Microsoft adds more military bases to Software and Systems Academy program

Dave W. Shanahan

In 2013, Microsoft began a U.S. military training program called Microsoft Software & Systems Academy (MSSA) to train U.S. military veterans for technology careers. MSSA began as a pilot program, starting at Saint Martin’s University at Joint Base Lewis-McChord in Washington state.

The 16-week course aimed to get U.S. armed forces members the certifications needed for technology careers like developer, applications engineer, and IT project manager. In 2014, Microsoft expanded MSSA to include not only U.S. military veterans, but also active duty armed forces members. In November 2015, Microsoft announced more MSSA locations across the U.S.

In a post on its Military Affairs blog, Microsoft announced that MSSA would be expanding even further in the next few years to include even more U.S. Army base locations. Starting this year and heading into 2017, MSSA will set up shop in the following locations:

  • Fort Campbell, Kentucky – opening April 25, 2016
  • Fort Benning, Georgia – opening in 2016
  • Fort Bragg, North Carolina – opening in 2016
  • Fort Carson, Colorado – opening in 2016
  • Fort Bliss, Texas – opening in 2017

Embry-Riddle Aeronautical University will help Microsoft develop IT curriculum and coursework for armed service members in areas like cloud development, cloud administration, and database and business intelligence administration.

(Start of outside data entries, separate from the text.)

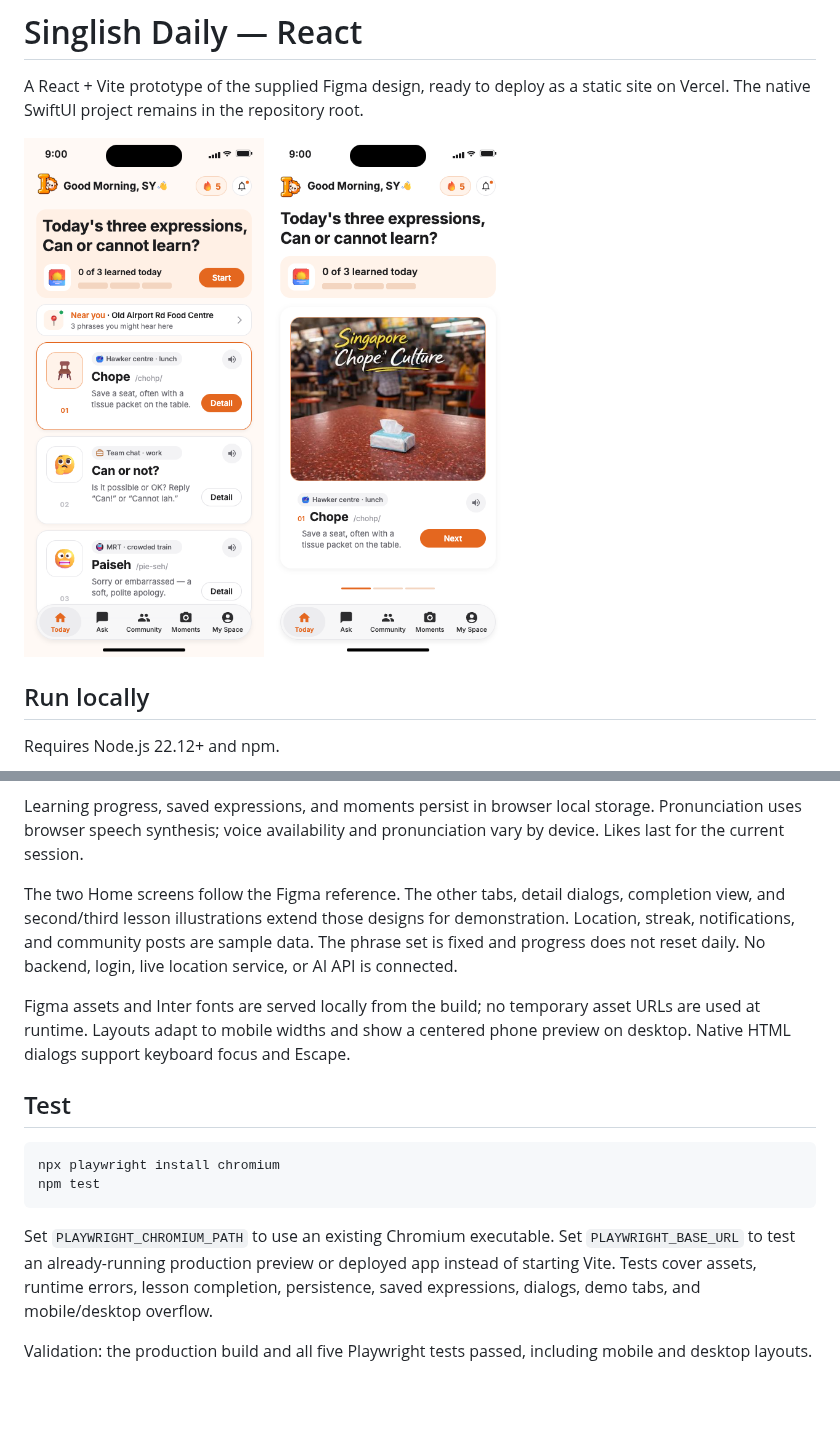
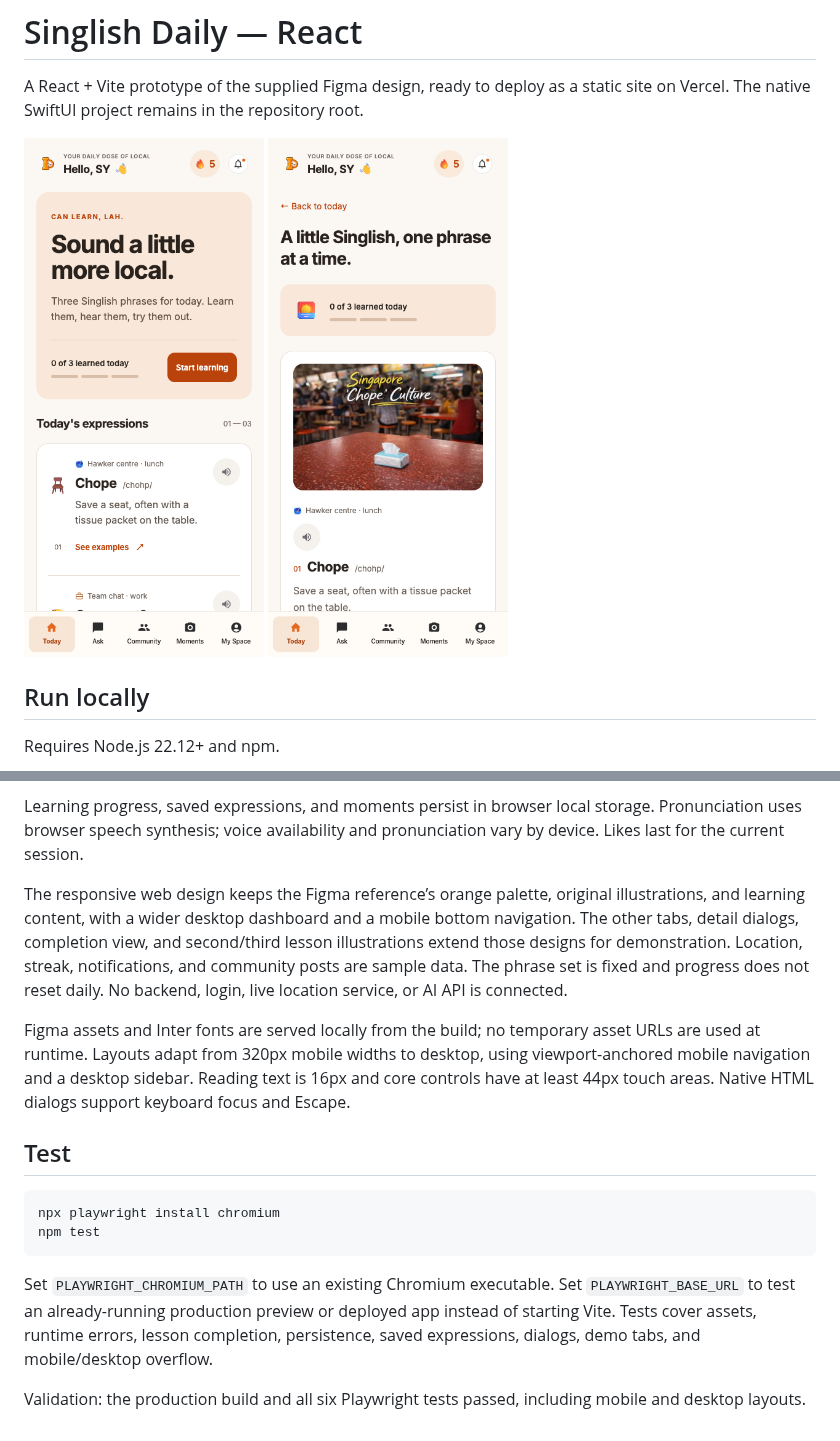
Before and after one commit to CDE5311-Aug2026/team-1, a Markdown page: web/README.md, 2 parts joined by grey strips. Drawn GitHub-style; pictures changed too: web/docs/screenshots/home.png, web/docs/screenshots/lesson.png; blank space fills up the shorter version.

Commit message:
Improve responsive Singlish layout, readability, and navigation

```diff
--- a/web/README.md
+++ b/web/README.md
@@ -45,9 +45,9 @@ vercel
 
 Learning progress, saved expressions, and moments persist in browser local storage. Pronunciation uses browser speech synthesis; voice availability and pronunciation vary by device. Likes last for the current session.
 
-The two Home screens follow the Figma reference. The other tabs, detail dialogs, completion view, and second/third lesson illustrations extend those designs for demonstration. Location, streak, notifications, and community posts are sample data. The phrase set is fixed and progress does not reset daily. No backend, login, live location service, or AI API is connected.
+The responsive web design keeps the Figma reference’s orange palette, original illustrations, and learning content, with a wider desktop dashboard and a mobile bottom navigation. The other tabs, detail dialogs, completion view, and second/third lesson illustrations extend those designs for demonstration. Location, streak, notifications, and community posts are sample data. The phrase set is fixed and progress does not reset daily. No backend, login, live location service, or AI API is connected.
 
-Figma assets and Inter fonts are served locally from the build; no temporary asset URLs are used at runtime. Layouts adapt to mobile widths and show a centered phone preview on desktop. Native HTML dialogs support keyboard focus and Escape.
+Figma assets and Inter fonts are served locally from the build; no temporary asset URLs are used at runtime. Layouts adapt from 320px mobile widths to desktop, using viewport-anchored mobile navigation and a desktop sidebar. Reading text is 16px and core controls have at least 44px touch areas. Native HTML dialogs support keyboard focus and Escape.
 
 ## Test
 
@@ -58,4 +58,4 @@ npm test
 
 Set `PLAYWRIGHT_CHROMIUM_PATH` to use an existing Chromium executable. Set `PLAYWRIGHT_BASE_URL` to test an already-running production preview or deployed app instead of starting Vite. Tests cover assets, runtime errors, lesson completion, persistence, saved expressions, dialogs, demo tabs, and mobile/desktop overflow.
 
-Validation: the production build and all five Playwright tests passed, including mobile and desktop layouts.
+Validation: the production build and all six Playwright tests passed, including mobile and desktop layouts.
```
Also changed, not shown: web/docs/screenshots/desktop.png (added), 3 other files.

One recent graduate of the MSSA program, Lee Marine (not kidding), a sergeant in the U.S. Marine Corps (natch), had this to say about his Microsoft training:

“Familiarity and comfort with technology is crucial to function productively in the world we live in, and the MSSA program provided an opportunity to indulge my own curiosities in a way the Marine Corps alone is rarely able to provide. One of the most valuable parts of this experience was being able to interact with the MSSA mentors, who took the time to candidly answer a ridiculous variety of questions on topics ranging from Hadoop to healthcare. The simplest exchanges reinforced a more general skill: talking to regular people, not in some official capacity, but as a regular person yourself.”

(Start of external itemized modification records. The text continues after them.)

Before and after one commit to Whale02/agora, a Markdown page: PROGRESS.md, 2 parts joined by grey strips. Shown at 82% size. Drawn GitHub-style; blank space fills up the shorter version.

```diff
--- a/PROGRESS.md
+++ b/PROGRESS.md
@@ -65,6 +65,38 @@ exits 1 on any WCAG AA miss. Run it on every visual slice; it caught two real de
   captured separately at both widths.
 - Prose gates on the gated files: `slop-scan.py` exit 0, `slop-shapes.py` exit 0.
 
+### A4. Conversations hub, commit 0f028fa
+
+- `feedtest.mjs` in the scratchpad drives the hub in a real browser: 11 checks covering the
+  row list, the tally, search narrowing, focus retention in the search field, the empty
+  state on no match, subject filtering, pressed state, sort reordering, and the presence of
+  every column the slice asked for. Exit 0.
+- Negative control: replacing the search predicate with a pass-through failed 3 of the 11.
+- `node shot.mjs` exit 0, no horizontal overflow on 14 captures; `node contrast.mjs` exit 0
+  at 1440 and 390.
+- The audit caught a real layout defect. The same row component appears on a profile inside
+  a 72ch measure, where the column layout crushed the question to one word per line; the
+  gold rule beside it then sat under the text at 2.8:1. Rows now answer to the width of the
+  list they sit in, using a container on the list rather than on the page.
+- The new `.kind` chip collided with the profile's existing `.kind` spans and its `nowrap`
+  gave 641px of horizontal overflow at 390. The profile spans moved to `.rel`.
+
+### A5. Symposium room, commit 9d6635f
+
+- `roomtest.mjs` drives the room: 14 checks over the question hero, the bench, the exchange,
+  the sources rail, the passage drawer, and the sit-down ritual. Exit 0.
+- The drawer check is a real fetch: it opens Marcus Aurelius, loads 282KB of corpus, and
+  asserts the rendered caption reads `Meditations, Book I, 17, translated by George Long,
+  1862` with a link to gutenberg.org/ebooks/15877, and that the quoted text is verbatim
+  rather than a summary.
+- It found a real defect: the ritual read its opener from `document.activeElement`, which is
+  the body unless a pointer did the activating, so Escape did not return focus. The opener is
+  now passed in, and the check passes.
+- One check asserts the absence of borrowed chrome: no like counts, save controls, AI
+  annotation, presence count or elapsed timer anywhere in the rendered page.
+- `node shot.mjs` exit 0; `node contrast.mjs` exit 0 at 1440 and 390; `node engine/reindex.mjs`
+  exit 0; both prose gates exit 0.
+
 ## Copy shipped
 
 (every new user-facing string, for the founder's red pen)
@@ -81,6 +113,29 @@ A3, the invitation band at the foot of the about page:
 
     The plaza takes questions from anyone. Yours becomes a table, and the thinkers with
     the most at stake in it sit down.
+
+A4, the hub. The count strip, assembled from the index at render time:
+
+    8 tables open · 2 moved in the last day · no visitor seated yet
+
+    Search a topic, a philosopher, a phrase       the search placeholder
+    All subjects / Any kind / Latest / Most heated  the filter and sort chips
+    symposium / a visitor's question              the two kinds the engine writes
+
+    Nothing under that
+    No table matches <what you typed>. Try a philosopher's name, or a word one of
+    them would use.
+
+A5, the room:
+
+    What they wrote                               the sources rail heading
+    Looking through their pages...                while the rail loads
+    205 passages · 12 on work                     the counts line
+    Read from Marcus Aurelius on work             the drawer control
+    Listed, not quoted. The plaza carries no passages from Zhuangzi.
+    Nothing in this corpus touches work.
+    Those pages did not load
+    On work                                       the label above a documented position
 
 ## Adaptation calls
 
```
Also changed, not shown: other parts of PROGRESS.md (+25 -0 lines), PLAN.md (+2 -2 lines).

Microsoft hires around 25% of MSSA graduates and there are also other opportunities for careers through one of Microsoft’s hiring partners. If you are in the U.S. military and would like to know more about the MSSA program, check out Microsoft’s Military Affairs website for more information.